Imagine that you and another person are involved in a car accident. Each person was driving on their own, and no one is seriously injured — but you suffered some moderate injuries in the crash. In the moments immediately after the crash, you think that this crash was the other driver’s fault. In fact, witnesses of the crash tell you that it was the other driver’s fault too. “He clearly crashed into me,” you think.
In the coming days, you consider legal action against the other driver due to the financial and medical costs you have incurred as a result of this wreck. As obvious as it may seem to you and those witnesses, though, simply saying “it’s obviously the other driver’s fault” doesn’t fly. You have to prove fault, and your case has to have supporting arguments and evidence to establish this.
In this regard, the police report is a critical piece of evidence. Their conclusion could either support your claims or do harm to them. One thing to note about police reports is that they can sometimes be changed after they are released. These changes may also help or hurt your case.

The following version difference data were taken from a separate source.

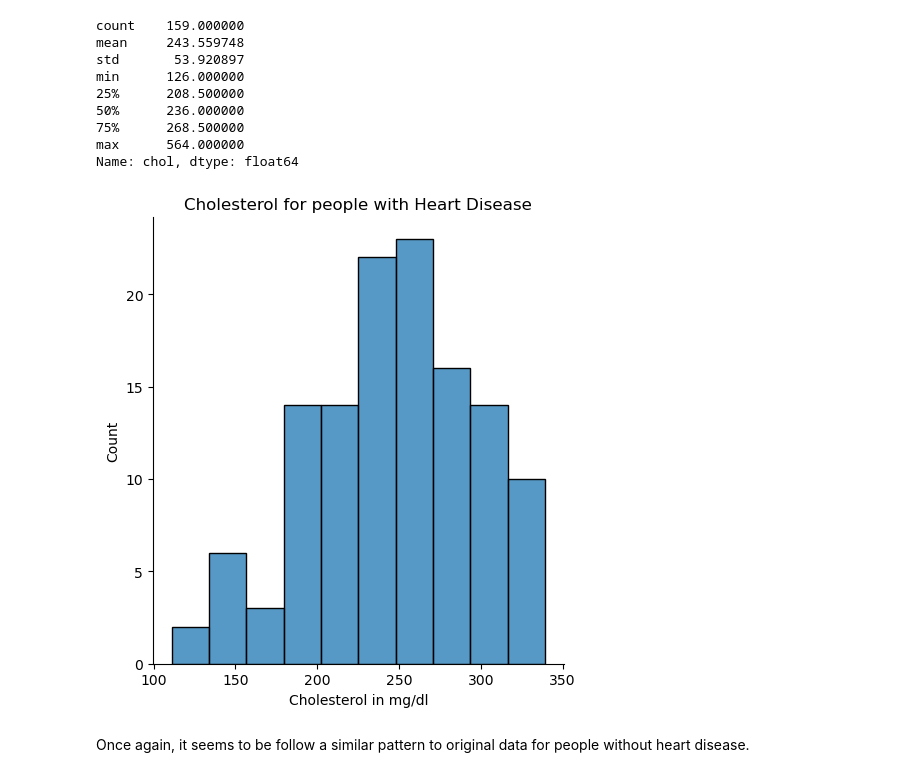
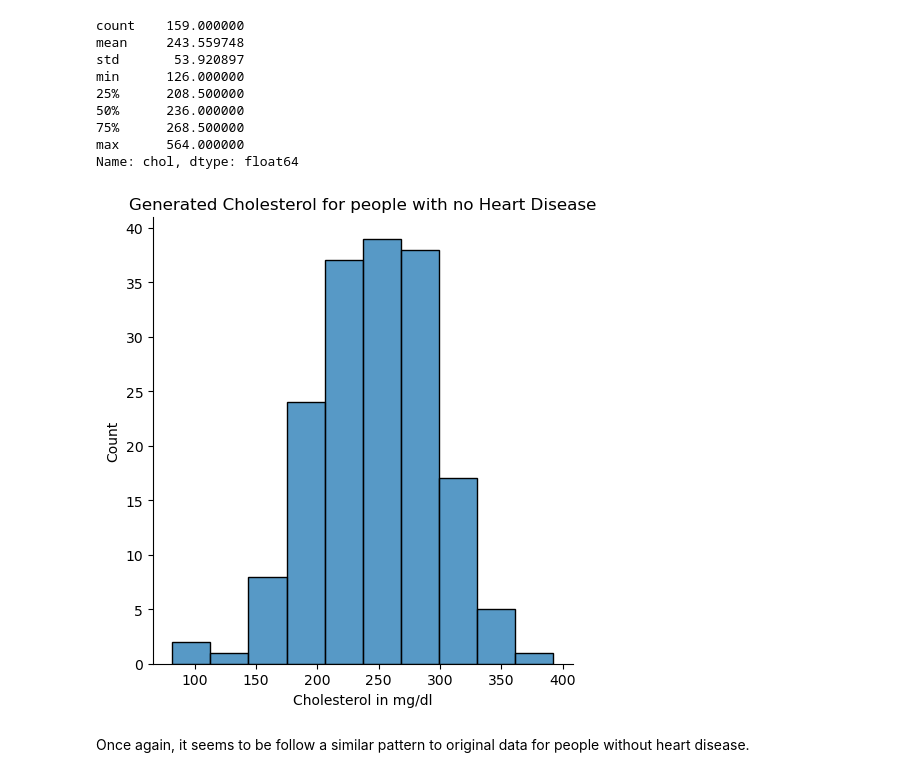
Before and after one commit to frankquinn89/PROGRAMMING_FOR_DATA_ANALYSIS, a Jupyter notebook: project.ipynb, the cells around one changed output. Cells and saved outputs as stored; diff of their text form; code cells hidden in the pictures.

```diff
--- a/project.ipynb
+++ b/project.ipynb
@@ -217,7 +217,7 @@ Young          30.0   9.0
 # %%
 # function to calculate diagnosis
 def get_diagnosis(age):
-    diag = [0,1]
+    diag = [1,0]
     if age == 'Very Young':
         choice = np.random.choice(diag, 1, p=[0.99, 0.01])
         listToStr = ' '.join(map(str, choice))
@@ -545,11 +545,11 @@ Name: chol, dtype: float64
 # %%
 colestrol_no_heart_disease = np.random.normal(243, 53, no_hd_count)
 sb.displot(colestrol_no_heart_disease, bins=10)
-mplot.title("Cholesterol for people with Heart Disease")
+mplot.title("Generated Cholesterol for people with no Heart Disease")
 mplot.xlabel("Cholesterol in mg/dl")
 mplot.show()
 # %% [output]
-[figure, old version]
+[figure, new version]
 # %% [markdown]
 Once again, it seems to be follow a similar pattern to original data for people without heart disease.
 # %% [markdown]
```
Also changed, not shown: parts of 10 cells of this notebook, 1 other file.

State traffic laws will obviously go a long way in determining liability and fault in an accident, too. They can even dictate how much a person owes in civil court if they are deemed liable for the wreck.
No matter what type of accident you get into, you should consult an attorney to improve your chances in any personal injury case.
Source: FindLaw, “Car Accident Liability: Proving Fault in a Car Crash,” Accessed Dec. 16, 2015